Task goal:
Where an entry contains an image, skip the image and print the rest exactly.

Source data:
**********

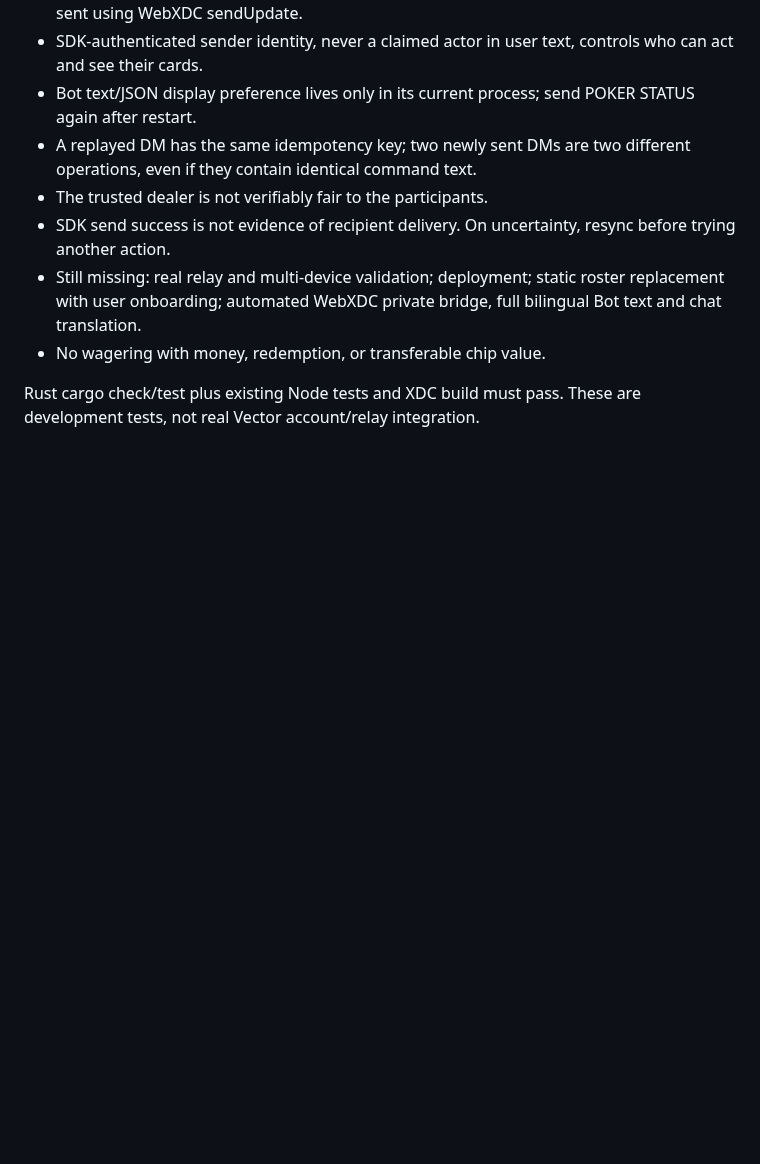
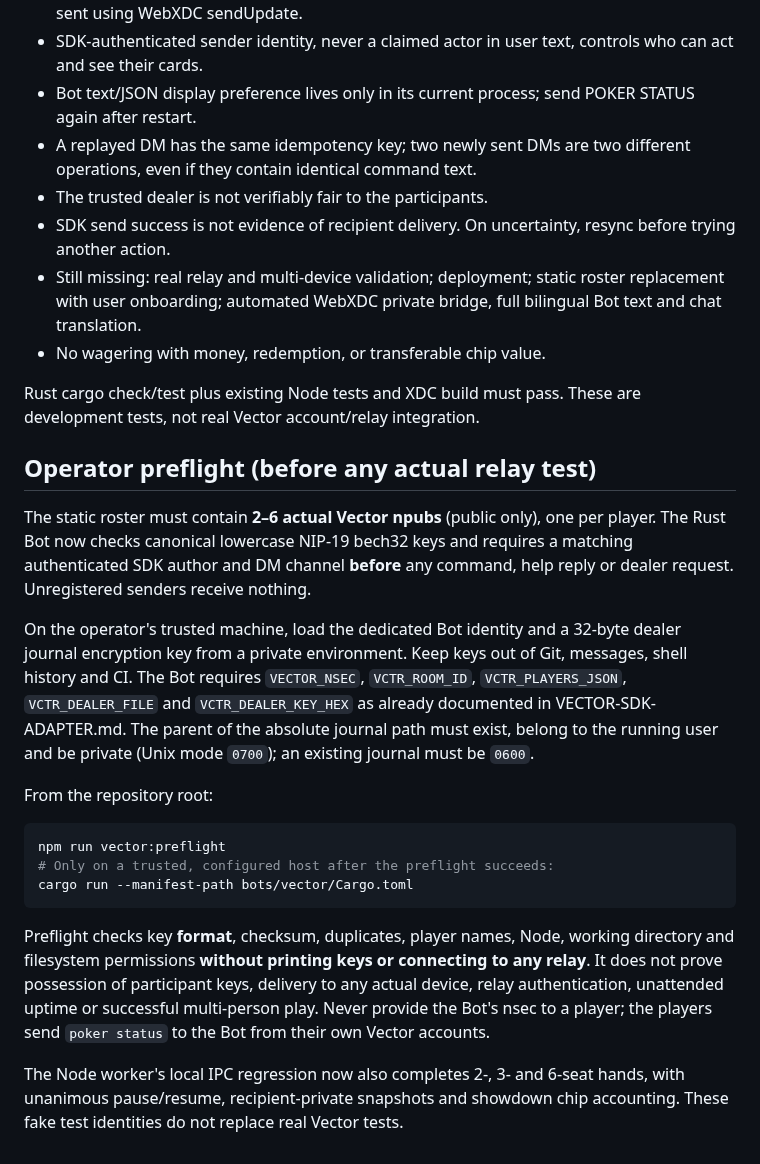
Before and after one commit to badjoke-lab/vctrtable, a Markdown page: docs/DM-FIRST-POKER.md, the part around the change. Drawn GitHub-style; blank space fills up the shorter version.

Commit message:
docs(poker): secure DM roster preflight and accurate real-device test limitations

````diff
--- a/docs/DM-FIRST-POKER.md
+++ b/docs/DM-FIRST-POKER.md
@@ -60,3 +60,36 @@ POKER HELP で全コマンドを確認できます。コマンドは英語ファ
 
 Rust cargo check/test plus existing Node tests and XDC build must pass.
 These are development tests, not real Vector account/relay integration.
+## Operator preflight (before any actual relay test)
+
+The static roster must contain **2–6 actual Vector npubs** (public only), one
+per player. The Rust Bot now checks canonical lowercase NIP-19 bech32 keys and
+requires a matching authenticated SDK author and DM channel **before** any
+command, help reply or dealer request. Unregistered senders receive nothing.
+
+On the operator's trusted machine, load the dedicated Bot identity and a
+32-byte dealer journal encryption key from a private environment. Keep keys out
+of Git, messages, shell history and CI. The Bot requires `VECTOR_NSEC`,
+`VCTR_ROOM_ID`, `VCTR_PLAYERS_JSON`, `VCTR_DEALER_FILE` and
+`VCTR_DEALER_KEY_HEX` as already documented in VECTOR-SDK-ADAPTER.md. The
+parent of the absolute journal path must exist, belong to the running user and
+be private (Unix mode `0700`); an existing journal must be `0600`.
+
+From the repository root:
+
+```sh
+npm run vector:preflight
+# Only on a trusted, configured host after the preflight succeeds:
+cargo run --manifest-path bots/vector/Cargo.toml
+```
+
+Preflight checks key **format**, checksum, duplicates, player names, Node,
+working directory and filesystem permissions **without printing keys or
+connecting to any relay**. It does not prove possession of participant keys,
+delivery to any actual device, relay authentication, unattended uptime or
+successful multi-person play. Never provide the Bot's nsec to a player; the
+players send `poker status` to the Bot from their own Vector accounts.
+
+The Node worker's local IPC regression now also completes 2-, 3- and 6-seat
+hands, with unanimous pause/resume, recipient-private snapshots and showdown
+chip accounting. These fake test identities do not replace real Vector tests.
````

**********

Answer to this problem:
Before and after one commit to badjoke-lab/vctrtable, a Markdown page: docs/DM-FIRST-POKER.md, the part around the change. Drawn GitHub-style; blank space fills up the shorter version.

Commit message:
docs(poker): secure DM roster preflight and accurate real-device test limitations

````diff
--- a/docs/DM-FIRST-POKER.md
+++ b/docs/DM-FIRST-POKER.md
@@ -60,3 +60,36 @@ POKER HELP で全コマンドを確認できます。コマンドは英語ファ
 
 Rust cargo check/test plus existing Node tests and XDC build must pass.
 These are development tests, not real Vector account/relay integration.
+## Operator preflight (before any actual relay test)
+
+The static roster must contain **2–6 actual Vector npubs** (public only), one
+per player. The Rust Bot now checks canonical lowercase NIP-19 bech32 keys and
+requires a matching authenticated SDK author and DM channel **before** any
+command, help reply or dealer request. Unregistered senders receive nothing.
+
+On the operator's trusted machine, load the dedicated Bot identity and a
+32-byte dealer journal encryption key from a private environment. Keep keys out
+of Git, messages, shell history and CI. The Bot requires `VECTOR_NSEC`,
+`VCTR_ROOM_ID`, `VCTR_PLAYERS_JSON`, `VCTR_DEALER_FILE` and
+`VCTR_DEALER_KEY_HEX` as already documented in VECTOR-SDK-ADAPTER.md. The
+parent of the absolute journal path must exist, belong to the running user and
+be private (Unix mode `0700`); an existing journal must be `0600`.
+
+From the repository root:
+
+```sh
+npm run vector:preflight
+# Only on a trusted, configured host after the preflight succeeds:
+cargo run --manifest-path bots/vector/Cargo.toml
+```
+
+Preflight checks key **format**, checksum, duplicates, player names, Node,
+working directory and filesystem permissions **without printing keys or
+connecting to any relay**. It does not prove possession of participant keys,
+delivery to any actual device, relay authentication, unattended uptime or
+successful multi-person play. Never provide the Bot's nsec to a player; the
+players send `poker status` to the Bot from their own Vector accounts.
+
+The Node worker's local IPC regression now also completes 2-, 3- and 6-seat
+hands, with unanimous pause/resume, recipient-private snapshots and showdown
+chip accounting. These fake test identities do not replace real Vector tests.
````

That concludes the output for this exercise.